__Goal of the exercise__: Your response should contain each line of the data that includes "innovation".

───── Data extract ─────

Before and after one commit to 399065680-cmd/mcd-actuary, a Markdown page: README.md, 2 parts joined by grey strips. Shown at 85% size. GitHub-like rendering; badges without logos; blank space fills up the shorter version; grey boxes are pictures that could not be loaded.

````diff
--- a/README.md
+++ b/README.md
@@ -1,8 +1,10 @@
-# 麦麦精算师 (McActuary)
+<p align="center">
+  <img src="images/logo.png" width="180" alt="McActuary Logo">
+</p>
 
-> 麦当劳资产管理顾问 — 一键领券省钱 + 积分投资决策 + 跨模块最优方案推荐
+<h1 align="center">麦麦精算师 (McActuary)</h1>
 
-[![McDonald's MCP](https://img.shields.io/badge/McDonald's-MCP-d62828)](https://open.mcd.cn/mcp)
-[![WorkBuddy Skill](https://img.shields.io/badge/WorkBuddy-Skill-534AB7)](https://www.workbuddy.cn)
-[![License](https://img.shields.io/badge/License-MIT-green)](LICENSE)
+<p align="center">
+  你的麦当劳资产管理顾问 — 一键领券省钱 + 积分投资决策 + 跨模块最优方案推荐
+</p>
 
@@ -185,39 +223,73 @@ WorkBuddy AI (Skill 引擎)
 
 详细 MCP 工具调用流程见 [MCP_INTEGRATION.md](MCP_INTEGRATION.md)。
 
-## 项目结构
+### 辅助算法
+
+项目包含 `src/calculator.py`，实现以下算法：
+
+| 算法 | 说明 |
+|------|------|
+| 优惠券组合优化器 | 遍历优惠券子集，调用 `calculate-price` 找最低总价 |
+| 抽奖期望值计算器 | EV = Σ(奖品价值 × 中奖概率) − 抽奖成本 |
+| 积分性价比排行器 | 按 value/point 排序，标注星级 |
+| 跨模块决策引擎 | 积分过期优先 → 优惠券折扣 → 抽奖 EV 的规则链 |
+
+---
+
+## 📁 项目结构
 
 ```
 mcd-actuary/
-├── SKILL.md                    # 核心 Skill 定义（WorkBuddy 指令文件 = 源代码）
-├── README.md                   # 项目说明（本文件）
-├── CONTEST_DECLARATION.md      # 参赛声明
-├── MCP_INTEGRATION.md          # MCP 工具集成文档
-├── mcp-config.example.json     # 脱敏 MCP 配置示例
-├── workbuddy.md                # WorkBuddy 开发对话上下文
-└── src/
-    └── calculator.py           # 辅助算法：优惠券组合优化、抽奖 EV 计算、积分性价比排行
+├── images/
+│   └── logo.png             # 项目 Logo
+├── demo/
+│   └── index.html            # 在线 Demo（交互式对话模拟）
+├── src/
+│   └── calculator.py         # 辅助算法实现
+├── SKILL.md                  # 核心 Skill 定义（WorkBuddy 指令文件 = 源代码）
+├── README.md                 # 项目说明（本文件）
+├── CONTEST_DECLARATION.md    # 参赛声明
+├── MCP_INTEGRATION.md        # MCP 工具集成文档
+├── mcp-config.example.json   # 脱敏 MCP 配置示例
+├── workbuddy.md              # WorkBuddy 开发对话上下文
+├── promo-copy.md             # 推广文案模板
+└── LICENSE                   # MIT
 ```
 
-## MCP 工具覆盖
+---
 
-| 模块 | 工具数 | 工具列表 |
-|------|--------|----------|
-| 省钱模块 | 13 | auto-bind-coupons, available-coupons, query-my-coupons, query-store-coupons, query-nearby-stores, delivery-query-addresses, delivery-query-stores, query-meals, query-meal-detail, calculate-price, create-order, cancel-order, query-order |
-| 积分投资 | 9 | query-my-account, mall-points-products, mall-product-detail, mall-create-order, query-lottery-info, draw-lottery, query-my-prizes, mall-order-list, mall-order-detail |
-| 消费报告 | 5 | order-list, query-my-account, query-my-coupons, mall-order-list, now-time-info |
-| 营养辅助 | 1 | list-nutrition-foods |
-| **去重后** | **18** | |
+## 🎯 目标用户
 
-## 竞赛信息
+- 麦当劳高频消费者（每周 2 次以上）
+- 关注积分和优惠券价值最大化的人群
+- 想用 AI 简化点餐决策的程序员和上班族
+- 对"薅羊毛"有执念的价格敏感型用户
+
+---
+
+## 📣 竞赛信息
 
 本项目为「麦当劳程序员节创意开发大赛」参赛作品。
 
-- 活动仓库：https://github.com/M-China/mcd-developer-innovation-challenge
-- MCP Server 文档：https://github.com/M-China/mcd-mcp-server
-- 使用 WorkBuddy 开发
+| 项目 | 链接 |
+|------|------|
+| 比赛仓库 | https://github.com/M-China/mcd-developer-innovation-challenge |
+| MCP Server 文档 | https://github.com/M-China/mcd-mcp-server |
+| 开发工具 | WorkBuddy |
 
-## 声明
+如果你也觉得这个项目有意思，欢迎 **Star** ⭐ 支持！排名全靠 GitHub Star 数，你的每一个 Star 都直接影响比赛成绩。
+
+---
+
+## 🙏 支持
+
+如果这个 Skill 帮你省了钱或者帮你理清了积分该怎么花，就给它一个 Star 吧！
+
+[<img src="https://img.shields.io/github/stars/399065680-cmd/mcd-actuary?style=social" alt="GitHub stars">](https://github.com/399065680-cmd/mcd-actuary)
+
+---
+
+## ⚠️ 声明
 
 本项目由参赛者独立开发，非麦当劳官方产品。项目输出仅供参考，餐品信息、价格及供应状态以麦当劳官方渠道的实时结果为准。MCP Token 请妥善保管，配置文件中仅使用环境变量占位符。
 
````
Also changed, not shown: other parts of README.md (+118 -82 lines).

─────

__Exercise response__:
-- 活动仓库：https://github.com/M-China/mcd-developer-innovation-challenge
+| 比赛仓库 | https://github.com/M-China/mcd-developer-innovation-challenge |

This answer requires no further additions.